__Exercise brief__. Each line that includes "target" must be copied from the records.

__Data supplied__.
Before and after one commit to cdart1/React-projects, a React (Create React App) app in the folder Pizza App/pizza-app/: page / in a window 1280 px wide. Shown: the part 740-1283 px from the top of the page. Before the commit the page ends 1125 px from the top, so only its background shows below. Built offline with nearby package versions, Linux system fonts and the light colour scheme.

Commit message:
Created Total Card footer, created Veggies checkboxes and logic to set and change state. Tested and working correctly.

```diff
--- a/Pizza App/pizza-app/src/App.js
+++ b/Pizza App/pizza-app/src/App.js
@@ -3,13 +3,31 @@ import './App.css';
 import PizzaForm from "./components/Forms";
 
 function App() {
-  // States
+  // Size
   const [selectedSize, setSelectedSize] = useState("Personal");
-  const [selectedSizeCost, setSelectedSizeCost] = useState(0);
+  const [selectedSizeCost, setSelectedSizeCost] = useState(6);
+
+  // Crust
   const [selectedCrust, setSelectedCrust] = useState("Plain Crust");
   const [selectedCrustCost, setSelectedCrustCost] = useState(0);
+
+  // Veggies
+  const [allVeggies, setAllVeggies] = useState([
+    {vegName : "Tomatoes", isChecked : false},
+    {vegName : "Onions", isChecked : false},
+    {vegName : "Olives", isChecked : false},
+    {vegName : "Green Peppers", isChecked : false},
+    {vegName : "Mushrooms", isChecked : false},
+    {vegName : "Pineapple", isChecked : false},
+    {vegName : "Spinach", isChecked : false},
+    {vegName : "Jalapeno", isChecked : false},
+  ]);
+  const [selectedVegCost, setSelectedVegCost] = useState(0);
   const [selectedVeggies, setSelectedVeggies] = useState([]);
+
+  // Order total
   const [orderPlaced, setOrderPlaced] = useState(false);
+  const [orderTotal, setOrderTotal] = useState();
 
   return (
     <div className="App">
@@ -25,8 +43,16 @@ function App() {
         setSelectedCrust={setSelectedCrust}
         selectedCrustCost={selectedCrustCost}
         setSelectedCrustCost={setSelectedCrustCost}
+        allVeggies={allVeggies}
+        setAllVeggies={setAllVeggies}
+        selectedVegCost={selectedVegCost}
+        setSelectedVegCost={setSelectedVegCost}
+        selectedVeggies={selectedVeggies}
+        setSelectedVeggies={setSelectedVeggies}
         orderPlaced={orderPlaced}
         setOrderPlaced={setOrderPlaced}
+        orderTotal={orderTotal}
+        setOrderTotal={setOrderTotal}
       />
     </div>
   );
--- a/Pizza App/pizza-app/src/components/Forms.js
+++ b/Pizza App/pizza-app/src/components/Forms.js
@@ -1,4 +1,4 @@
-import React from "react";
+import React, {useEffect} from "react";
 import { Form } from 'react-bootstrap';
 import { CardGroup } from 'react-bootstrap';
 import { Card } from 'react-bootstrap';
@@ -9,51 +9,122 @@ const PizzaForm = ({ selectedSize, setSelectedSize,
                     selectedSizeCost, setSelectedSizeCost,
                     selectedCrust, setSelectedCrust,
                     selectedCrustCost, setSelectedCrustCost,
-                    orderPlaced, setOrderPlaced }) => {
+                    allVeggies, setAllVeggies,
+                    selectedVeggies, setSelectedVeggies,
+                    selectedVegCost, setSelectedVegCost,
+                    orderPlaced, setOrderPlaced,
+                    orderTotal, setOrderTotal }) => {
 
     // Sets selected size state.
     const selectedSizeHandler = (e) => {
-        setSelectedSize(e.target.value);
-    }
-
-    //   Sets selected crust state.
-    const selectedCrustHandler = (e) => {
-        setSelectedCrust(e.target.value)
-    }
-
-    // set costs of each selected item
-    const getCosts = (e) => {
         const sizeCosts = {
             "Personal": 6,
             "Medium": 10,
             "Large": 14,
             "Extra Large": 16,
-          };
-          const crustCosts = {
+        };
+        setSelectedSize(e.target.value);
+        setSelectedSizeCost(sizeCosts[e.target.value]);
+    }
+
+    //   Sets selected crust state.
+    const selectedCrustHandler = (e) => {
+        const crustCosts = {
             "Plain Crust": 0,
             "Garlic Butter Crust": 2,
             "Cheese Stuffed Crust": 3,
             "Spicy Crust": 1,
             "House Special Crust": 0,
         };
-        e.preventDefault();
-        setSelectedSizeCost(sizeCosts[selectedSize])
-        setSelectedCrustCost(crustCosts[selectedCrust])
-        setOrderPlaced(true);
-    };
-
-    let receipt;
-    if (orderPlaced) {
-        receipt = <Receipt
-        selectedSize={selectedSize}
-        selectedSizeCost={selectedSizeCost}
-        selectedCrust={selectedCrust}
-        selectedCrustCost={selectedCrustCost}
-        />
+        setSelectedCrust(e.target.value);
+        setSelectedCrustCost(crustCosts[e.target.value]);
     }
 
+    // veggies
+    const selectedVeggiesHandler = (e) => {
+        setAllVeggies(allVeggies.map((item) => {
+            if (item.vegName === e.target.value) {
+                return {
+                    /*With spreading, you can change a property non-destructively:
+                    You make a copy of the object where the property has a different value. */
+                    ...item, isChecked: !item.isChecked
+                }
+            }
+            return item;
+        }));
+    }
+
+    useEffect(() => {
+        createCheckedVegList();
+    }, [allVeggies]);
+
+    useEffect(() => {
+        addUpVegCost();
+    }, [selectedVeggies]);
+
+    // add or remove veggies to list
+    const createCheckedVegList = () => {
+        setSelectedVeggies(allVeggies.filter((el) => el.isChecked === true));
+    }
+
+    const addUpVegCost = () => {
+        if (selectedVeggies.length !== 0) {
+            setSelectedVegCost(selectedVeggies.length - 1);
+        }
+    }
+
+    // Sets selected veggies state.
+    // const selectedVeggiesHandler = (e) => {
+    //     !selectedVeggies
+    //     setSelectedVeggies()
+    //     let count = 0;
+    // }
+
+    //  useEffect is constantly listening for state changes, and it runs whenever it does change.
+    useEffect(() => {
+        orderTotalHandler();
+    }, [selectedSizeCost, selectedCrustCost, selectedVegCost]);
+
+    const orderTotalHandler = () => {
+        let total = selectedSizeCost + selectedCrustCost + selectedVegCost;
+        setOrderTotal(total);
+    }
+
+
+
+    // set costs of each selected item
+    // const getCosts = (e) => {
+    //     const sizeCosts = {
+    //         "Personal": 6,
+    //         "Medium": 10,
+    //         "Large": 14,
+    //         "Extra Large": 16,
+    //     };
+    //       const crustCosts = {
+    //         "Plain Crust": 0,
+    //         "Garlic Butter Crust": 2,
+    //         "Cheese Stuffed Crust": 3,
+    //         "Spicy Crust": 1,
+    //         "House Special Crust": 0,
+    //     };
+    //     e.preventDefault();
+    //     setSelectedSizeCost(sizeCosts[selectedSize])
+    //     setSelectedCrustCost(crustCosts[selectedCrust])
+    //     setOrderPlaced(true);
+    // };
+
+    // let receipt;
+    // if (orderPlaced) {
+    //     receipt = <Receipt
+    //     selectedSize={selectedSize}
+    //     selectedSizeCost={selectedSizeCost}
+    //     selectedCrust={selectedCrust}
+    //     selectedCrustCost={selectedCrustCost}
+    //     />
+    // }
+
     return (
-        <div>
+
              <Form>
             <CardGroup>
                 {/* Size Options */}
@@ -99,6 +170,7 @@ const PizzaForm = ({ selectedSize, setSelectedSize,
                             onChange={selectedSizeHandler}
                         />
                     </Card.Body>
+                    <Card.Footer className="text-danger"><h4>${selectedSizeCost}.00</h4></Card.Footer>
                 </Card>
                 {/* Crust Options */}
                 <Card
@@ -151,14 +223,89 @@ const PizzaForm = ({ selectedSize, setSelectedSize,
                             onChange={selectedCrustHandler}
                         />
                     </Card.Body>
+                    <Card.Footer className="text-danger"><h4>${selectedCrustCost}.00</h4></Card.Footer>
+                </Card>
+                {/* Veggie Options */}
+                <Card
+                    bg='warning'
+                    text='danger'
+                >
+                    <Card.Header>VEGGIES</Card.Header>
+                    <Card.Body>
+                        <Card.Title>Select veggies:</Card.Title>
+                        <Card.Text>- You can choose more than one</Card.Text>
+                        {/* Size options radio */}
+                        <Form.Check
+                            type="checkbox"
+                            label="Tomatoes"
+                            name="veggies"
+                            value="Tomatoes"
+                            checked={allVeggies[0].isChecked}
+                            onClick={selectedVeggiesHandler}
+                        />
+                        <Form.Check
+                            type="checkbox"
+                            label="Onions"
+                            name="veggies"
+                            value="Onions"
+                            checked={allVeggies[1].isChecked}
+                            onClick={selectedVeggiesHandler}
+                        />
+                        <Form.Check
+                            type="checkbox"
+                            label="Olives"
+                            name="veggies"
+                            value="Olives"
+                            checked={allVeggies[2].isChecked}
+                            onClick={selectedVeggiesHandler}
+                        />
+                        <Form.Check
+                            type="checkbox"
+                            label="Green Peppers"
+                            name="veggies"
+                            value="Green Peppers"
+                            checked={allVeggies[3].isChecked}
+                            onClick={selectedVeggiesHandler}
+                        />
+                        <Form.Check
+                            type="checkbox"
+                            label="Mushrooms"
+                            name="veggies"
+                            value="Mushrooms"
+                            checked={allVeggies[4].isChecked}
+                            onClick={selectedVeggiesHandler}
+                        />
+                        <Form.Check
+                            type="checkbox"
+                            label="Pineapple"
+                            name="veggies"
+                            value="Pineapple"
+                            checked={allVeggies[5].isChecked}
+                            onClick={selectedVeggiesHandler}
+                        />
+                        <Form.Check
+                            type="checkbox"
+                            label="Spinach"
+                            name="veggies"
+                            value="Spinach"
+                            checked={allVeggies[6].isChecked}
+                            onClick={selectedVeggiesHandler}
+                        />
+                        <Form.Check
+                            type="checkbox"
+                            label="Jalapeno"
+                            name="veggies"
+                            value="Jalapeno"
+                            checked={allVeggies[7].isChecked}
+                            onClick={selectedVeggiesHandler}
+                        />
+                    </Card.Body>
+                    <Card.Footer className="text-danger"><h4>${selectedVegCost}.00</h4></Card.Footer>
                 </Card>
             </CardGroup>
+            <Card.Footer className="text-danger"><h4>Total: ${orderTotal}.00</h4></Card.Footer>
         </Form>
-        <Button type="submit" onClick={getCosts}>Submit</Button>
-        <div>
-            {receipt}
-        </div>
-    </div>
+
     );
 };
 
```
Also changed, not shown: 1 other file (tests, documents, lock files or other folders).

* * *

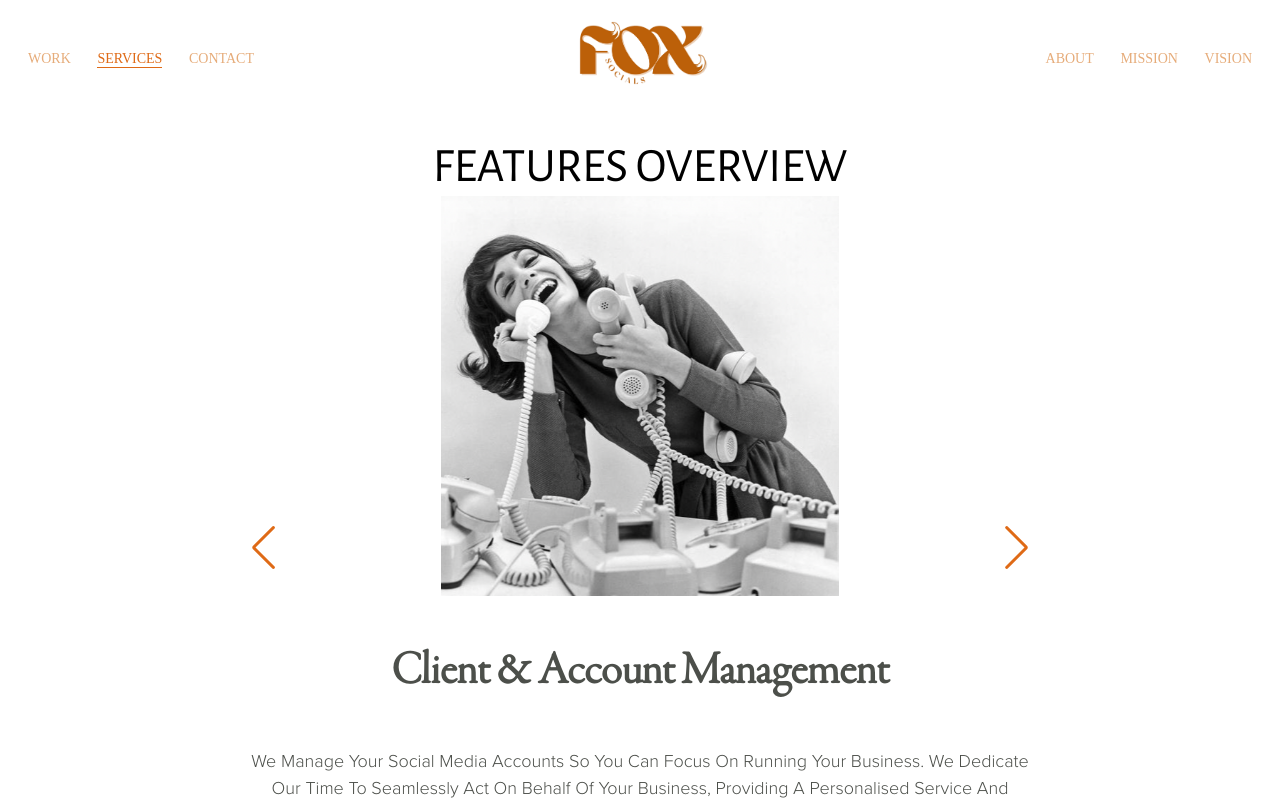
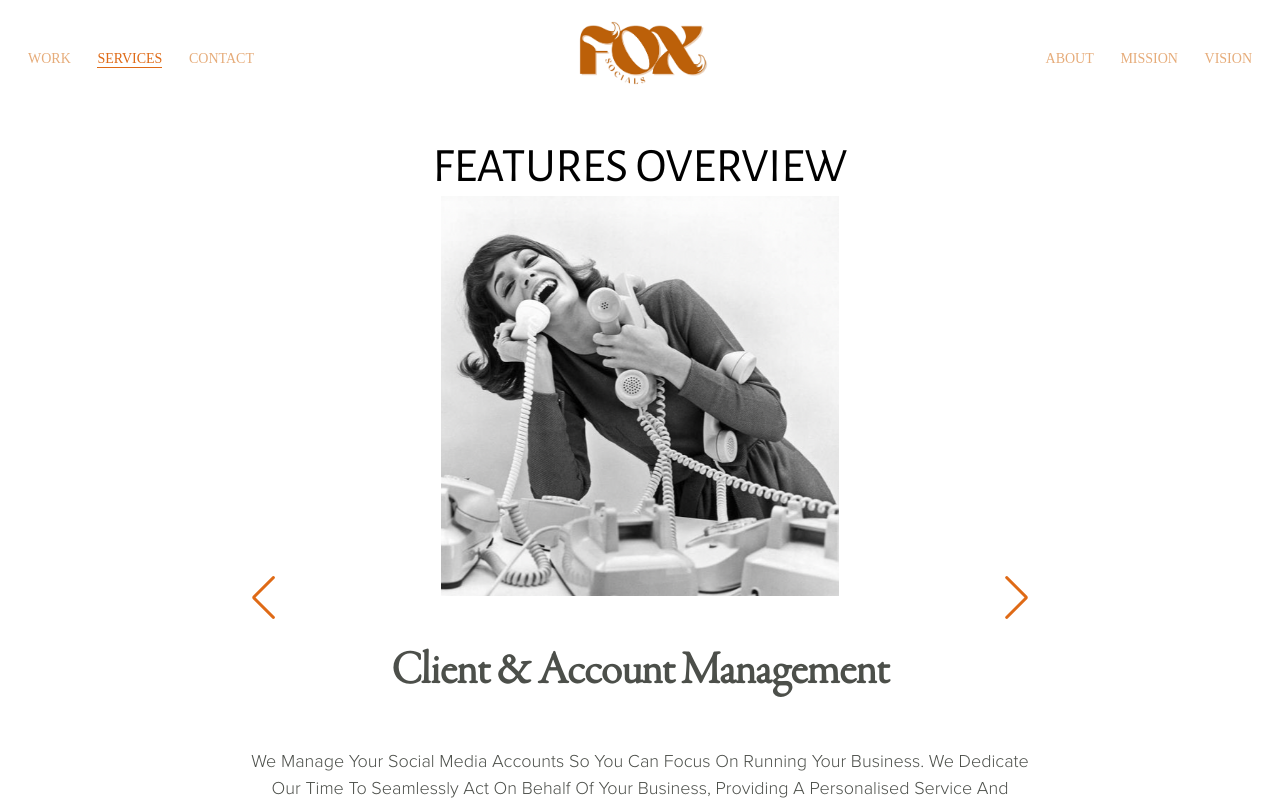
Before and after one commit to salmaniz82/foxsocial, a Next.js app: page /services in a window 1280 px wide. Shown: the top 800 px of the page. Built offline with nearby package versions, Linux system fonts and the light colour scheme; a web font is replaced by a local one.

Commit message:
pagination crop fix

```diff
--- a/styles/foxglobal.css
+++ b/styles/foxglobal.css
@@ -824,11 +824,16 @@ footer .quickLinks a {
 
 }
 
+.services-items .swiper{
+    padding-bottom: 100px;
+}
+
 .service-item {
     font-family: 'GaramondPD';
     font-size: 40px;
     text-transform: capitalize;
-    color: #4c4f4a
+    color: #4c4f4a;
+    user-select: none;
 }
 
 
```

__Answer area__.
-        setSelectedSize(e.target.value);
-        setSelectedCrust(e.target.value)
+        setSelectedSize(e.target.value);
+        setSelectedSizeCost(sizeCosts[e.target.value]);
+        setSelectedCrust(e.target.value);
+        setSelectedCrustCost(crustCosts[e.target.value]);
+            if (item.vegName === e.target.value) {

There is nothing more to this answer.